There has been a significant growth in snorkelling and scuba diving as part of a family holiday to warm and exotic lands. There is something magical and surreal about snorkelling, or diving, with sting rays, swimming with dolphins or chilling on reefs swarming with colourful fish and other sea life. There is an increasing awareness of environmental issues and nature all around us. From a nature and wildlife experience snorkelling and scuba diving are at the top of that list!
If you’re thinking about teaching your kids to snorkel or dive, here are my top 5 tips
1. Start getting kids used to the water and swimming from a young age in your local pool.
2. Buy your own basic kit (mask, snorkel and fins) as it will be more comfortable, better quality and give you and your kids chance to get used to it.
3. Practice in the pool before taking your new kit out into the open water.
4. Be aware of temperature and research your holiday destination. You may find a wet suit a surprisingly inexpensive buy that allows for a lot more exploration and time in the water.
5. Whilst dive training is available in most warm water holiday destinations it is also available at most indoor pools in the UK through local diving clubs. It is often better to get a taster and train at your own pace well before your holiday.
Furness Diving Club affiliated to the British Sub Aqua Club (BSAC) offers Try Dives and Dive training at Barrow Leisure Centre throughout the year. We can introduce scuba diving to children as young as 10 within a pool or shallow water environment however, scuba diving equipment is bulky and heavy so we like to wait until children are 13 or 14 depending on their physique offering snorkelling courses before then.

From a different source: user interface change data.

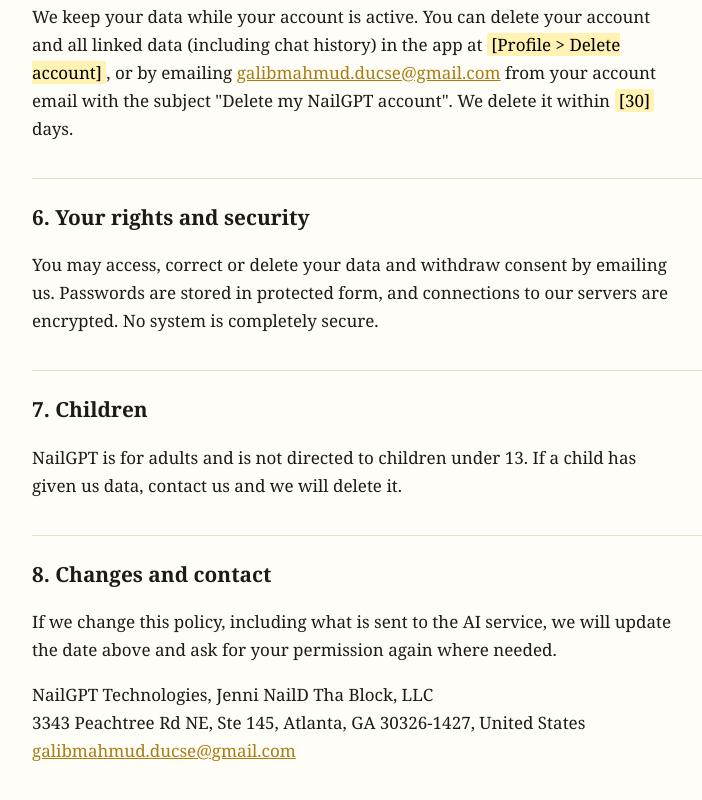
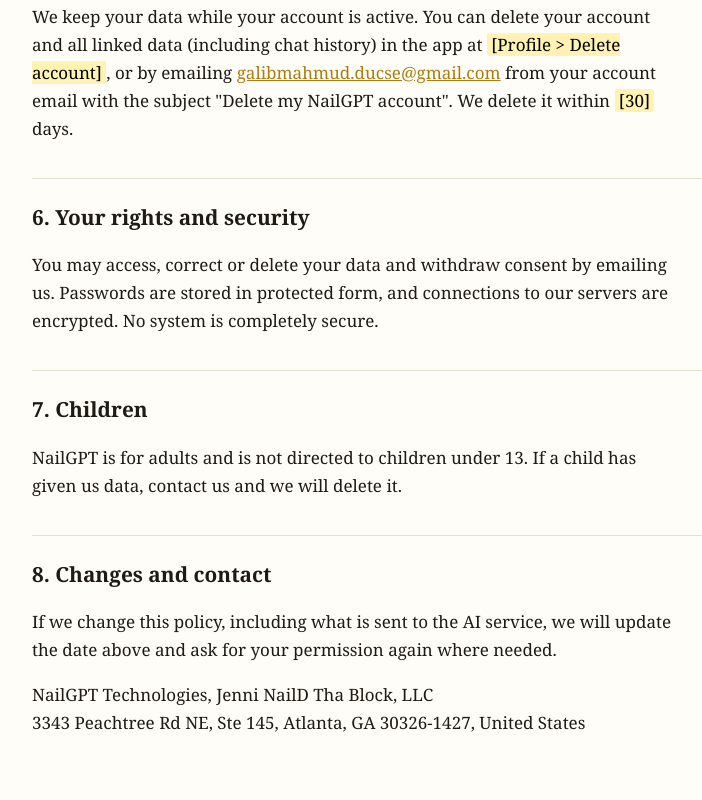
Before and after one commit to Galib-Mahmud/nail_privacy_policy, a plain HTML site: page index.html in a window 1280 px wide. Shown: the part 1792-2592 px from the top of the page, without its empty margins (268-970 px from the left). Drawn offline with Linux system fonts and the light colour scheme.

Commit message:
Remove email from contact section in index.html
Removed email address from contact information.

```diff
--- a/index.html
+++ b/index.html
@@ -76,7 +76,7 @@
 <p>If we change this policy, including what is sent to the AI service, we will update the date above and ask for your permission again where needed.</p>
 <p>NailGPT Technologies, Jenni NailD Tha Block, LLC<br>
 3343 Peachtree Rd NE, Ste 145, Atlanta, GA 30326-1427, United States<br>
-<a href="mailto:galibmahmud.ducse@gmail.com">galibmahmud.ducse@gmail.com</a></p>
+
 
 </main>
 </body>
```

The club currently have five 13–15-year-olds in training. Four initially undertook a Try Dive with at least one of their parents and then subsequently joined the club to begin their initial ‘Ocean Diver training.

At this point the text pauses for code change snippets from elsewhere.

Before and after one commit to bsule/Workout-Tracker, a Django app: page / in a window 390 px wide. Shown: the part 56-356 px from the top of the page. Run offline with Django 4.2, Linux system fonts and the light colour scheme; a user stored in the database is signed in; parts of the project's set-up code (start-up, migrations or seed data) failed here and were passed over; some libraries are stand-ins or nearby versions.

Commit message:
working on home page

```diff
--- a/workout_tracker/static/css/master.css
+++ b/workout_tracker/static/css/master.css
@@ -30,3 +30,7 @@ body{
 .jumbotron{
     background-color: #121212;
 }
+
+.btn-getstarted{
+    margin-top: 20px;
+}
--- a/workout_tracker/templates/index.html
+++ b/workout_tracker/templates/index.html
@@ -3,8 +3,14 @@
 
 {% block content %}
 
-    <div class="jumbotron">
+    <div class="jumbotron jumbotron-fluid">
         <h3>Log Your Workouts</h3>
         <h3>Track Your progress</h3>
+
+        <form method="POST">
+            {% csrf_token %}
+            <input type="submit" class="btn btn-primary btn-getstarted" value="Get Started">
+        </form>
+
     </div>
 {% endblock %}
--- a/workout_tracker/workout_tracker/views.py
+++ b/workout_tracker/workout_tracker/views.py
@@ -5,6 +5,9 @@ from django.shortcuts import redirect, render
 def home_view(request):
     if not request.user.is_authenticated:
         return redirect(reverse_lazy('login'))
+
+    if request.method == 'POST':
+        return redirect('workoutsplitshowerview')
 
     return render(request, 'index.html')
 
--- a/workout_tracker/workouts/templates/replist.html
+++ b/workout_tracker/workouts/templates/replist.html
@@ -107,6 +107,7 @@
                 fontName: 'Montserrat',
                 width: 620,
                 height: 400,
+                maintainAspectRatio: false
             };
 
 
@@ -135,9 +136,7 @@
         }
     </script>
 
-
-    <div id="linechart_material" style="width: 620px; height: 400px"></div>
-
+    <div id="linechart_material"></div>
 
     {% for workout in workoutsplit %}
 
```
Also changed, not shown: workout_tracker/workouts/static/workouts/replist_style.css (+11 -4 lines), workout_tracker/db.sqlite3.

Most of them have completed their theory lessons along with their initial pool training and have undertaken their first dives in open water at Capenwray or Coniston which is an exciting and major milestone. As soon as the water and weather warm up a little bit as spring arrives training will continue and they all should gain their first qualification.
Every novice diver is nervous before their first open water dive as they kit up wearing, probably for the first time, a dry suit. One of our trainees reported she was very, very nervous. “I was so nervous that I couldn’t even talk. I thought I was going to be sick with nerves and I was overheating in my dry suit too! My instructor talked to me about what we were going to do. We got all kitted-up and headed for my first ever open water dive. I was amazed at how much there was to see. Once in the water, everything we had talked about started to make sense. We saw fish such as sturgeon and trout, two small sunken boats – which was amazing – and two metal horses. I sat on one which was so fun, but I ended up tumbling forward! I think I also got a little too excited and used up far too much air. What a fantastic day one I will always remember !”
Another 15-year-old has already completed his Ocean Diver course and is gaining valuable experience diving in various locations before starting on the next step the Sports Diver course.
Furness Diving Club is a family friendly club, welcoming anyone interested in diving as a hobby. We dive locally in the Lake District, off Roa Island and further afield in Scotland and abroad.
We have animal medics who take a keen interest in the welfare of seals, dolphins and whales in the area and provide rescue services in case of a stranding or injury. Members also participate in biological surveys locally monitoring and recording for the Marine Conservation Society.
Whatever your interests they will be encouraged and supported through club activities.